| ASSIGNMENT |
The expected output is exactly the lines below, starting at the line with "-2026年8月24日のライブで登場しました。" and ending at the line with "-- セットリストの集計はフ", both included; no other line belongs in it.

==== EXERCISE DATA

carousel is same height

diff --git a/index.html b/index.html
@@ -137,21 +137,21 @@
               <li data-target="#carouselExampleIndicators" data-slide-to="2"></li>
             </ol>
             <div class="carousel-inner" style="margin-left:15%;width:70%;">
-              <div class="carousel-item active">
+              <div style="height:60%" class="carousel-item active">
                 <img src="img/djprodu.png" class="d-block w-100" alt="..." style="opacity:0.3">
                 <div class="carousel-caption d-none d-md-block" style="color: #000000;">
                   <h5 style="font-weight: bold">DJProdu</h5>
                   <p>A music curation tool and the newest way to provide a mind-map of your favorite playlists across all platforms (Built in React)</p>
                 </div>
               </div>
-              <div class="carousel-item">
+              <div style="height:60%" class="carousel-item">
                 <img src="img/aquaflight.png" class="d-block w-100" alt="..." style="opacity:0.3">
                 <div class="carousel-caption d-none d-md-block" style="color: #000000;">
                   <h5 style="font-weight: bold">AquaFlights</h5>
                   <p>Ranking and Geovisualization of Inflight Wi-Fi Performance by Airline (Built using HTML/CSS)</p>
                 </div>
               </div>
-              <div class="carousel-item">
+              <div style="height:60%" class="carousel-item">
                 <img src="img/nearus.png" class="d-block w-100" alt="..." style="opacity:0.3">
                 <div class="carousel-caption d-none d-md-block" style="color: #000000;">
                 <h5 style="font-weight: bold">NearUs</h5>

========
==== EXERCISE DATA

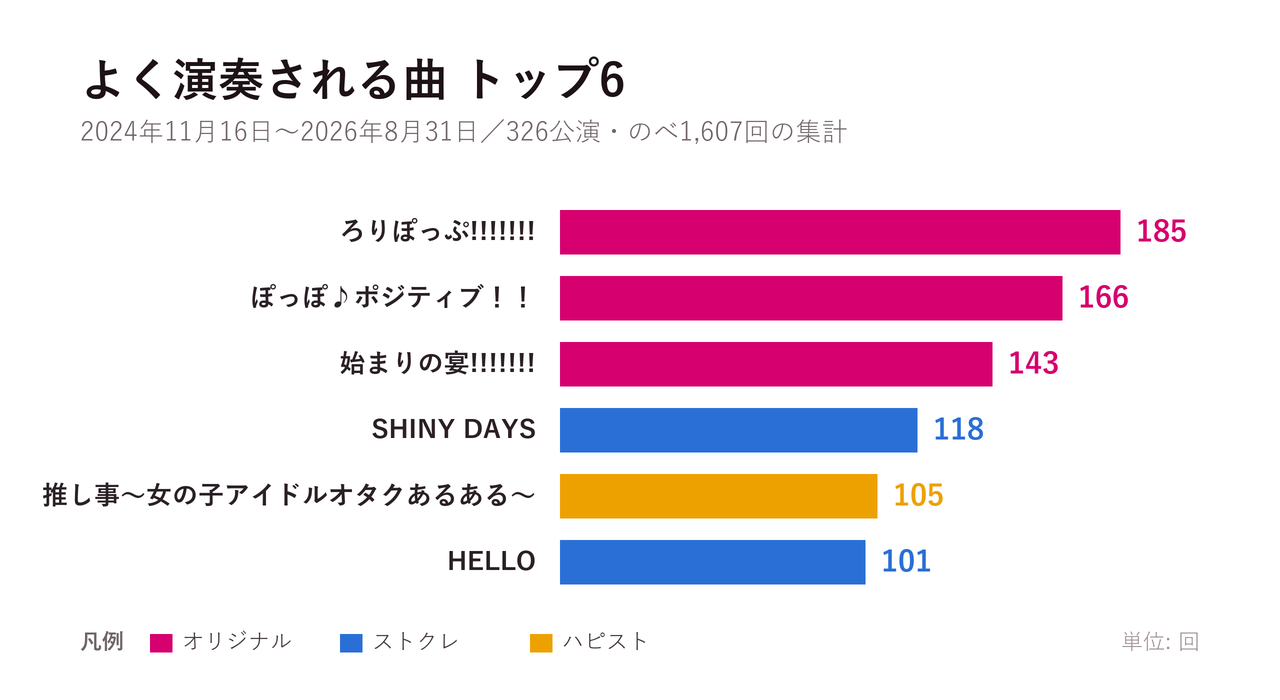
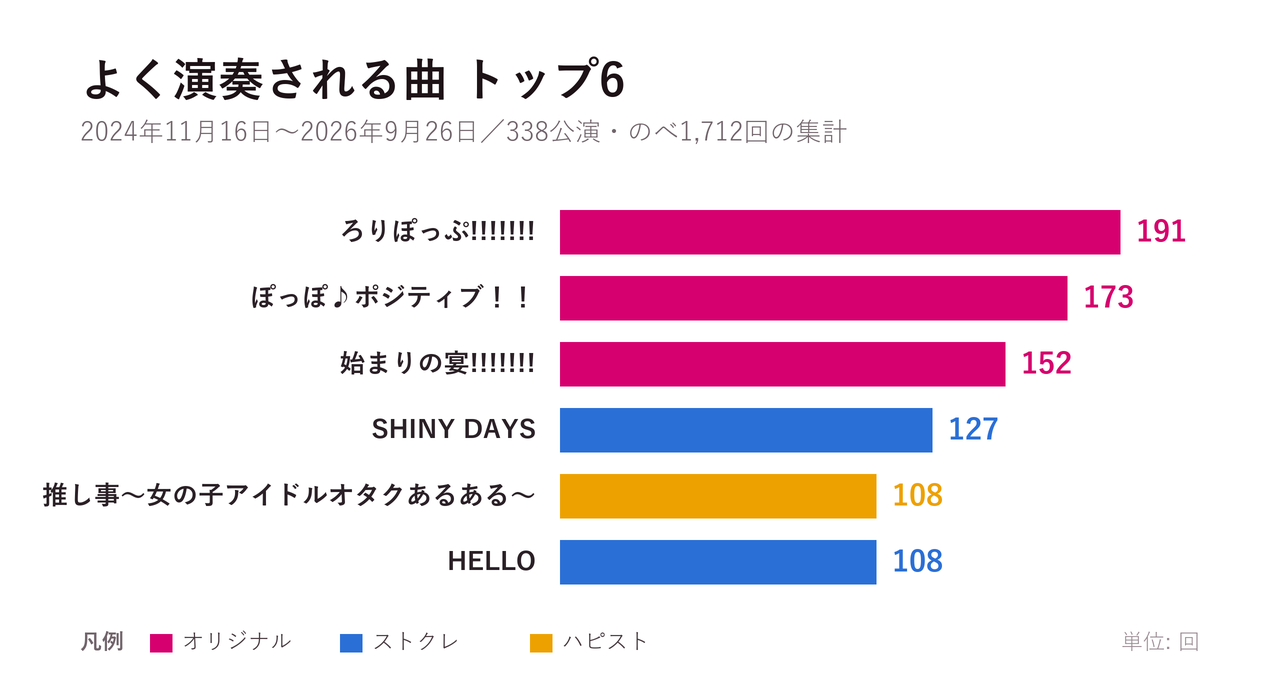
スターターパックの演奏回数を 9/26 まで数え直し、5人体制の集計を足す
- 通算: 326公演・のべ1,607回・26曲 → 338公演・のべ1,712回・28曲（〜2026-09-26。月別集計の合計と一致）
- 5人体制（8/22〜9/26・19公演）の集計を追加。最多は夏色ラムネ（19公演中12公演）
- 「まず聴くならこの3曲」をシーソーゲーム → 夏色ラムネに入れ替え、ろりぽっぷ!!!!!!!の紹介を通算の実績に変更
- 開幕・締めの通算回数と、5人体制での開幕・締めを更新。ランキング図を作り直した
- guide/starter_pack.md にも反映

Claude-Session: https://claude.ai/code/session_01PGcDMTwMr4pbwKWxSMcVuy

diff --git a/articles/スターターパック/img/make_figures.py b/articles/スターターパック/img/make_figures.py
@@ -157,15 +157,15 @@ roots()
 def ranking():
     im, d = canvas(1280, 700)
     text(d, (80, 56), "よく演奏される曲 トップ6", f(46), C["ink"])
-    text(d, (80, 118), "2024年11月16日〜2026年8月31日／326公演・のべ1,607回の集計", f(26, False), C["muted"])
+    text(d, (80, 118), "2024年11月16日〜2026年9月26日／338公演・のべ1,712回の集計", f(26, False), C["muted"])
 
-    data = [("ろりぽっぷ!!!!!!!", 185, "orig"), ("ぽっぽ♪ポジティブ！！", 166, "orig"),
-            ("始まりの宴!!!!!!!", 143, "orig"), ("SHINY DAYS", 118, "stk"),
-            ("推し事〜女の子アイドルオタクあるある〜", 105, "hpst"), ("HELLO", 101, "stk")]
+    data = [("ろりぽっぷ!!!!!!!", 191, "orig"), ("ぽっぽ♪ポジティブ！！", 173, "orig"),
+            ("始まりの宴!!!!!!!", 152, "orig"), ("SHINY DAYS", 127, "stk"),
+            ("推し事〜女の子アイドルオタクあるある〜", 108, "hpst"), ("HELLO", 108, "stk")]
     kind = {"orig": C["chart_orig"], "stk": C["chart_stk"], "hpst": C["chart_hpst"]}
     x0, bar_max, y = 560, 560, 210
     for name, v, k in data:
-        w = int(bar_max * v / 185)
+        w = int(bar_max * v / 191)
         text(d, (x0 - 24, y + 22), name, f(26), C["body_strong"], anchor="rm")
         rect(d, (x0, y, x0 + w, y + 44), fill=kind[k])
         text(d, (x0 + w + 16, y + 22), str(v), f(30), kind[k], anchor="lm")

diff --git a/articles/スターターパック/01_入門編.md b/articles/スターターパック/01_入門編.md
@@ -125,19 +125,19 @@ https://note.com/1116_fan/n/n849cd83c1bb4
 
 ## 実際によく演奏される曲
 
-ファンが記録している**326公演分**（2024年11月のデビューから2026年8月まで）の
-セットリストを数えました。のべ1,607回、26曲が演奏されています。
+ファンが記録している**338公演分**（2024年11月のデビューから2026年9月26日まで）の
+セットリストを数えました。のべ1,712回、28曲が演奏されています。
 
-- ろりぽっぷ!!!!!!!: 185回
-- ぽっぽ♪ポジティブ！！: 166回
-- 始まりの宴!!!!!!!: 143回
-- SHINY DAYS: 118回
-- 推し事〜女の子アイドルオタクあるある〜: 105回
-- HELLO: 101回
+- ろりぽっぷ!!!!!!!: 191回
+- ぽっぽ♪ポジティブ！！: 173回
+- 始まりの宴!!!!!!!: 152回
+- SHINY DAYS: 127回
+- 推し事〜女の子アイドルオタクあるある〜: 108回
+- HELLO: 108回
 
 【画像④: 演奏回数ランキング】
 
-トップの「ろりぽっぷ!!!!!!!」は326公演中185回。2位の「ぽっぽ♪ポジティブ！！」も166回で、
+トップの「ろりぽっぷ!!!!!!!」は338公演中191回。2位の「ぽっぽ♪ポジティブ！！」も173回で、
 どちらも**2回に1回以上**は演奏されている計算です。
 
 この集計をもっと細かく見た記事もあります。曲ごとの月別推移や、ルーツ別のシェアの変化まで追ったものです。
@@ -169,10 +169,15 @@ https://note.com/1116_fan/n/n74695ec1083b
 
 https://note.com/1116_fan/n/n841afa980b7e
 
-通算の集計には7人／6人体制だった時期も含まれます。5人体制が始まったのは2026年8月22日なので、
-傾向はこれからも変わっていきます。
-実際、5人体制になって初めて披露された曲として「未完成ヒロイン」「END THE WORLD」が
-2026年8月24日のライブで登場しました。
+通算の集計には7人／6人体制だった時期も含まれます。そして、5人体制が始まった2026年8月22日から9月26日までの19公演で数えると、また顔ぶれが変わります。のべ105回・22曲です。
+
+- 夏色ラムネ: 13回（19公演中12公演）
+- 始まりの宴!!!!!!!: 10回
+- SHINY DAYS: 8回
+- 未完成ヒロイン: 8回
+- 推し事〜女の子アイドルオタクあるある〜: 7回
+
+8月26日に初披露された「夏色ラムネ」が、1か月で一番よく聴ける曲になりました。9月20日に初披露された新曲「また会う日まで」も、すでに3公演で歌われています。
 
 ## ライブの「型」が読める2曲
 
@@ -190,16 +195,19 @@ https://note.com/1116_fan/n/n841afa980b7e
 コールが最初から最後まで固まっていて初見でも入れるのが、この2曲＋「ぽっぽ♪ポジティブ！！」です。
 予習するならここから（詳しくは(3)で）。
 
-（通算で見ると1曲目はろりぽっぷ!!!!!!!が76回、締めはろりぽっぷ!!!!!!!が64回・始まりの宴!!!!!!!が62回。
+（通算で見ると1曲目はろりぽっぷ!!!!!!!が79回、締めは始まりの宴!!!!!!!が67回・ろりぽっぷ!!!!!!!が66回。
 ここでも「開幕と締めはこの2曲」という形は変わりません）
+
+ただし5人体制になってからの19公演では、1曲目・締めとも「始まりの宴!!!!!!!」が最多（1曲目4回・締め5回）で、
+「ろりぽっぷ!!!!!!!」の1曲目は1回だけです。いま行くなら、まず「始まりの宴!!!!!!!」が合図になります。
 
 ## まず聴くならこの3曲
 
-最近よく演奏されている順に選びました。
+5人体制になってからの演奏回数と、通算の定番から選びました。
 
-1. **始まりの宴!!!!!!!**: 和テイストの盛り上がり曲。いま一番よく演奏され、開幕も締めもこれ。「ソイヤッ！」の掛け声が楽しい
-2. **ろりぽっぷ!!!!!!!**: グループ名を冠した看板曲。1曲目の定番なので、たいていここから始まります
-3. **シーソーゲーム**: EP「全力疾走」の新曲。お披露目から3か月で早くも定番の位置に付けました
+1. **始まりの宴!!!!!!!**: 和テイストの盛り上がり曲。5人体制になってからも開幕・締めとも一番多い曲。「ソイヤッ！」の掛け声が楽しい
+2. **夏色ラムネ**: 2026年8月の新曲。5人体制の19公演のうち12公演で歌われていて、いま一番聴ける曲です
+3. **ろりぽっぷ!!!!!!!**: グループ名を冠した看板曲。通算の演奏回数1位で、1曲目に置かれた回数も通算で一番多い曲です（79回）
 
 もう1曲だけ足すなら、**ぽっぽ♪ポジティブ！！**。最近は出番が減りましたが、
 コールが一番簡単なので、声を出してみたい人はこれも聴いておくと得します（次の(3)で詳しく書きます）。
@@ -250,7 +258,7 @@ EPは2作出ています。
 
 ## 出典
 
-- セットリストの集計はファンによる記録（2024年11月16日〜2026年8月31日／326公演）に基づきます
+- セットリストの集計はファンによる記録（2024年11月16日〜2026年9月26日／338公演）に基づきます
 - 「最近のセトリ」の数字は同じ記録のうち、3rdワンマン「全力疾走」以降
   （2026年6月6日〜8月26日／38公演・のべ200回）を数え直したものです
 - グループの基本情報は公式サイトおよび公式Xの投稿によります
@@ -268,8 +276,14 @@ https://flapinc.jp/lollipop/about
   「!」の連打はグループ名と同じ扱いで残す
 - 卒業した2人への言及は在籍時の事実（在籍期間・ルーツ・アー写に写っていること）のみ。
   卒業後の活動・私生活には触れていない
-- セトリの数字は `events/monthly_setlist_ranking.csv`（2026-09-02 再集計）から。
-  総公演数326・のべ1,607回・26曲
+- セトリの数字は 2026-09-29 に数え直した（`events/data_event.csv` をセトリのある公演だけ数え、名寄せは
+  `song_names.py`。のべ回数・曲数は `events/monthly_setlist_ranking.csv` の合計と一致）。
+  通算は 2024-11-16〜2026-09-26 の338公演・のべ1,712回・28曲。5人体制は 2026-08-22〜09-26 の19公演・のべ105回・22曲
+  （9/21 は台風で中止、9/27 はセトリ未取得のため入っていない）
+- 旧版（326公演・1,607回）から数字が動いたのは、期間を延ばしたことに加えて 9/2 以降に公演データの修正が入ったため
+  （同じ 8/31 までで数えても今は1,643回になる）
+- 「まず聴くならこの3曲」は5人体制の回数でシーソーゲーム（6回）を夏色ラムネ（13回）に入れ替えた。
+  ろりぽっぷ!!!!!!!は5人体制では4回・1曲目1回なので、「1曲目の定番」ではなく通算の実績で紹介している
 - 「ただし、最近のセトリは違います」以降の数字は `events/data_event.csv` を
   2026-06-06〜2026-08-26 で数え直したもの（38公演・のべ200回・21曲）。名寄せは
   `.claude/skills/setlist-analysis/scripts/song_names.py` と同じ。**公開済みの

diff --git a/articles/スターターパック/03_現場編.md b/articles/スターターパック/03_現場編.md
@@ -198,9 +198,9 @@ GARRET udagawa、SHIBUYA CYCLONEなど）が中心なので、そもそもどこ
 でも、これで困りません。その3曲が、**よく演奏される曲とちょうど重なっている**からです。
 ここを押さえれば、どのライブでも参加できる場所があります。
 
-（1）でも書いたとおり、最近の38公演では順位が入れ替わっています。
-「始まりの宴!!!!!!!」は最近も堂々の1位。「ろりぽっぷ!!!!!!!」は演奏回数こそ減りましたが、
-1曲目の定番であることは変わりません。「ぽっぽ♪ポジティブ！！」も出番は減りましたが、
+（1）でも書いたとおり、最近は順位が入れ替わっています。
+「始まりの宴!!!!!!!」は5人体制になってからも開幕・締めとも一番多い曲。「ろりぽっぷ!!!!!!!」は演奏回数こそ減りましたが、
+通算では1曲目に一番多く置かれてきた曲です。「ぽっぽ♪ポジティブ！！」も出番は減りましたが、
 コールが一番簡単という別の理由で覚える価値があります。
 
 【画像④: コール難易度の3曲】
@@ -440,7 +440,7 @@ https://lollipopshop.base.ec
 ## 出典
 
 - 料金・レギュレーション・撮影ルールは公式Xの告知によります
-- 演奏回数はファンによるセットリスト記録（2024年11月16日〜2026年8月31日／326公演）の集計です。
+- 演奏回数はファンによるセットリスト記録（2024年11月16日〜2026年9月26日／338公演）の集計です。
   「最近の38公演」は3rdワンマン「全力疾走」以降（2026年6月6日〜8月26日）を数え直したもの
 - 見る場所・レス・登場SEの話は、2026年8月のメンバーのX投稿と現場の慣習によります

========
==== EXERCISE DATA

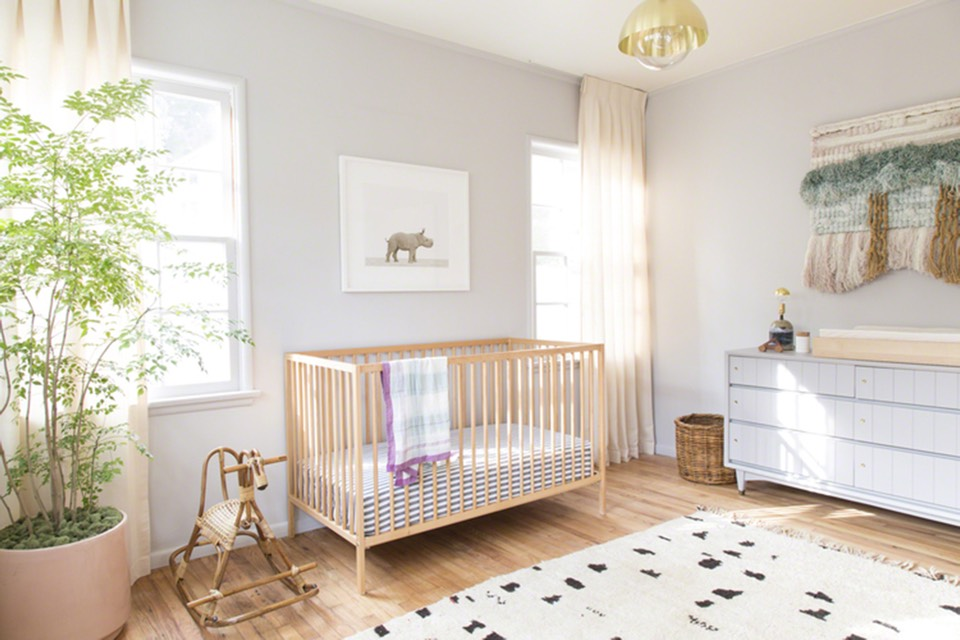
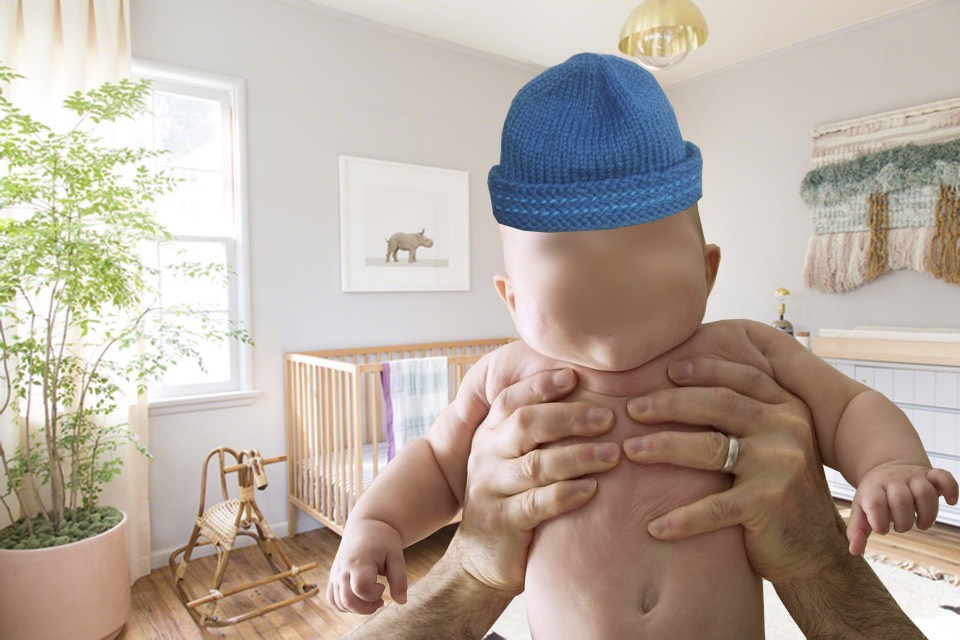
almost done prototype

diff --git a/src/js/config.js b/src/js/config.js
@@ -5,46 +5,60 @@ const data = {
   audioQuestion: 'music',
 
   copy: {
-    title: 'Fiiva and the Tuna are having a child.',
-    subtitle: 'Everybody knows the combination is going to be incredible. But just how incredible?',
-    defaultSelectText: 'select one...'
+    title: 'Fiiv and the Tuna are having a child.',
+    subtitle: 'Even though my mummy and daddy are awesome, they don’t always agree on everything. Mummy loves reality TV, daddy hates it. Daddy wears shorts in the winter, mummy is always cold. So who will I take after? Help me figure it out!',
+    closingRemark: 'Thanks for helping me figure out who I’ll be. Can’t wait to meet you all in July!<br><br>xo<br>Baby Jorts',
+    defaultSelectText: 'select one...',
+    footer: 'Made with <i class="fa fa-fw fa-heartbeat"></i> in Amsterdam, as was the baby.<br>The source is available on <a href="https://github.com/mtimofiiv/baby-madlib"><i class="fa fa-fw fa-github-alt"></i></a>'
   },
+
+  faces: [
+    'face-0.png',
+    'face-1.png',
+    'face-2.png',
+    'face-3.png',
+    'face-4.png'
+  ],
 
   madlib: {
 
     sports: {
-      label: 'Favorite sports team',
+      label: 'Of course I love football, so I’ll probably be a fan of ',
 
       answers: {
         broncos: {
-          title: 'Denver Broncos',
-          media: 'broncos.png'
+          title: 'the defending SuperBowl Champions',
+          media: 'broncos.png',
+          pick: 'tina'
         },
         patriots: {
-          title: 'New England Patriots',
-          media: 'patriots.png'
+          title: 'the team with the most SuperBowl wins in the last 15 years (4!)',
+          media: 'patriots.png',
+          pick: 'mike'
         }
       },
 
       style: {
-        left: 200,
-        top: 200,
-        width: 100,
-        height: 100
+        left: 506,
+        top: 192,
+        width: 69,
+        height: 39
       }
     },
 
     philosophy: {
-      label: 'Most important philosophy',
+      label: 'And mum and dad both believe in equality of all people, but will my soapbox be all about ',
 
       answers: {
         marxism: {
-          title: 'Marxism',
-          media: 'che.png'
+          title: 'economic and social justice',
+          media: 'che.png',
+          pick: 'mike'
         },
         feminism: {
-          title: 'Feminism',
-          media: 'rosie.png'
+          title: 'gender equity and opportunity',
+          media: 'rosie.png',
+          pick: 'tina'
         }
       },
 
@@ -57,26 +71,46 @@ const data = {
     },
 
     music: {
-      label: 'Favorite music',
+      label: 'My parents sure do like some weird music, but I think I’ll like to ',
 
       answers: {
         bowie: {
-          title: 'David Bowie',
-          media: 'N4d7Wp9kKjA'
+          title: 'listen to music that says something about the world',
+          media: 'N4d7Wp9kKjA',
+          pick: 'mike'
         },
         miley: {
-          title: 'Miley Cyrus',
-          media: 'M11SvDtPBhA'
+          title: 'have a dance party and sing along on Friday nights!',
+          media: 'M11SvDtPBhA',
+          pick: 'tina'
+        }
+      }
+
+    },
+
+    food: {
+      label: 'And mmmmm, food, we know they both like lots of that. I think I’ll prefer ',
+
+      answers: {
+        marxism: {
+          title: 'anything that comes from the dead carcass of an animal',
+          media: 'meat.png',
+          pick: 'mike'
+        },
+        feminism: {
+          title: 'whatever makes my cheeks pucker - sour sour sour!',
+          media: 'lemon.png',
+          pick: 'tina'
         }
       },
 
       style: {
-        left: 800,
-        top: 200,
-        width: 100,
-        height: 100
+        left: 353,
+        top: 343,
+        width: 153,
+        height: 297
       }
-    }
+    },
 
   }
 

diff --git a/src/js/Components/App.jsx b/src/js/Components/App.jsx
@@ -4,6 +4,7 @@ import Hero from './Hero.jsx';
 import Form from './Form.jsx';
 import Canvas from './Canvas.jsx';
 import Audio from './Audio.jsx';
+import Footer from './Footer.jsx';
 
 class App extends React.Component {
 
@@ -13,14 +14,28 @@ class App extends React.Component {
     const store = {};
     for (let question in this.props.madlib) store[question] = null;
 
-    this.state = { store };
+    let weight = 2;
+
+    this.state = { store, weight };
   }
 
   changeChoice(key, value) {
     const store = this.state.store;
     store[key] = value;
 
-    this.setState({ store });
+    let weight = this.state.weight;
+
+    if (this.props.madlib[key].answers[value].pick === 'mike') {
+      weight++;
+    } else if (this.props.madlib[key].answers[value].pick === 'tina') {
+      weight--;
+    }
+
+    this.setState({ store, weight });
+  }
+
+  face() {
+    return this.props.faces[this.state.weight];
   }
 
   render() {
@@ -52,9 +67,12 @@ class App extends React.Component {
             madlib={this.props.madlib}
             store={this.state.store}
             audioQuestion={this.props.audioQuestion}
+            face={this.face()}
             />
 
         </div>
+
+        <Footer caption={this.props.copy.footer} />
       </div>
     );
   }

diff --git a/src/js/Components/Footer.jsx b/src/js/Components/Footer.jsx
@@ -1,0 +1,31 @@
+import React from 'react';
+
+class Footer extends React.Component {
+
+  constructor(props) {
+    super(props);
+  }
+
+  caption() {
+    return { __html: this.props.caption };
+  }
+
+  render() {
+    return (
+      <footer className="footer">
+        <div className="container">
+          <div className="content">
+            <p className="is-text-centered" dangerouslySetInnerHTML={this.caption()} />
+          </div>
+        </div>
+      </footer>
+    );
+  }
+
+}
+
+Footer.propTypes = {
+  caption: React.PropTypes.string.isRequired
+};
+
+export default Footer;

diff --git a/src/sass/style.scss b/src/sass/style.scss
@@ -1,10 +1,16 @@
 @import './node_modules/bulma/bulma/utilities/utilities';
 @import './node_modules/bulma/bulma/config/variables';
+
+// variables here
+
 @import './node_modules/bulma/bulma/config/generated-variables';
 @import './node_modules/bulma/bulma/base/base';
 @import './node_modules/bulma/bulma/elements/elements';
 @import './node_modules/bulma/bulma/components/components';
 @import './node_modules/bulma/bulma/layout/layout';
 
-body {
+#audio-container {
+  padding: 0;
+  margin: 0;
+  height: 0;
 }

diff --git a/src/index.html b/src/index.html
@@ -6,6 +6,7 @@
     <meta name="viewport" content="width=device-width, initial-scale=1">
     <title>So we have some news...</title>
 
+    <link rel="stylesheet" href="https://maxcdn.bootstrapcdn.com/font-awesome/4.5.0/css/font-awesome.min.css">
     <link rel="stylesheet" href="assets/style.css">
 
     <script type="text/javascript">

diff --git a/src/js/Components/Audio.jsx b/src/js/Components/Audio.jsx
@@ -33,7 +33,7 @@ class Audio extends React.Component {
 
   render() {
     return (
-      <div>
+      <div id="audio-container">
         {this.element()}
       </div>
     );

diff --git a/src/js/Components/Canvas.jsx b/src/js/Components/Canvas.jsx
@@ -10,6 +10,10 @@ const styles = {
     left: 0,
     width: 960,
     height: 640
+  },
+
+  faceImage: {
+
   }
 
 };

========

| WRITTEN ANSWER |
-2026年8月24日のライブで登場しました。
+通算の集計には7人／6人体制だった時期も含まれます。そして、5人体制が始まった2026年8月22日から9月26日までの19公演で数えると、また顔ぶれが変わります。のべ105回・22曲です。
+
+- 夏色ラムネ: 13回（19公演中12公演）
+- 始まりの宴!!!!!!!: 10回
+- SHINY DAYS: 8回
+- 未完成ヒロイン: 8回
+- 推し事〜女の子アイドルオタクあるある〜: 7回
+
+8月26日に初披露された「夏色ラムネ」が、1か月で一番よく聴ける曲になりました。9月20日に初披露された新曲「また会う日まで」も、すでに3公演で歌われています。
 
 ## ライブの「型」が読める2曲
 
@@ -190,16 +195,19 @@ https://note.com/1116_fan/n/n841afa980b7e
 コールが最初から最後まで固まっていて初見でも入れるのが、この2曲＋「ぽっぽ♪ポジティブ！！」です。
 予習するならここから（詳しくは(3)で）。
 
-（通算で見ると1曲目はろりぽっぷ!!!!!!!が76回、締めはろりぽっぷ!!!!!!!が64回・始まりの宴!!!!!!!が62回。
+（通算で見ると1曲目はろりぽっぷ!!!!!!!が79回、締めは始まりの宴!!!!!!!が67回・ろりぽっぷ!!!!!!!が66回。
 ここでも「開幕と締めはこの2曲」という形は変わりません）
+
+ただし5人体制になってからの19公演では、1曲目・締めとも「始まりの宴!!!!!!!」が最多（1曲目4回・締め5回）で、
+「ろりぽっぷ!!!!!!!」の1曲目は1回だけです。いま行くなら、まず「始まりの宴!!!!!!!」が合図になります。
 
 ## まず聴くならこの3曲
 
-最近よく演奏されている順に選びました。
+5人体制になってからの演奏回数と、通算の定番から選びました。
 
-1. **始まりの宴!!!!!!!**: 和テイストの盛り上がり曲。いま一番よく演奏され、開幕も締めもこれ。「ソイヤッ！」の掛け声が楽しい
-2. **ろりぽっぷ!!!!!!!**: グループ名を冠した看板曲。1曲目の定番なので、たいていここから始まります
-3. **シーソーゲーム**: EP「全力疾走」の新曲。お披露目から3か月で早くも定番の位置に付けました
+1. **始まりの宴!!!!!!!**: 和テイストの盛り上がり曲。5人体制になってからも開幕・締めとも一番多い曲。「ソイヤッ！」の掛け声が楽しい
+2. **夏色ラムネ**: 2026年8月の新曲。5人体制の19公演のうち12公演で歌われていて、いま一番聴ける曲です
+3. **ろりぽっぷ!!!!!!!**: グループ名を冠した看板曲。通算の演奏回数1位で、1曲目に置かれた回数も通算で一番多い曲です（79回）
 
 もう1曲だけ足すなら、**ぽっぽ♪ポジティブ！！**。最近は出番が減りましたが、
 コールが一番簡単なので、声を出してみたい人はこれも聴いておくと得します（次の(3)で詳しく書きます）。
@@ -250,7 +258,7 @@ EPは2作出ています。
 
 ## 出典
 
-- セットリストの集計はファンによる記録（2024年11月16日〜2026年8月31日／326公演）に基づきます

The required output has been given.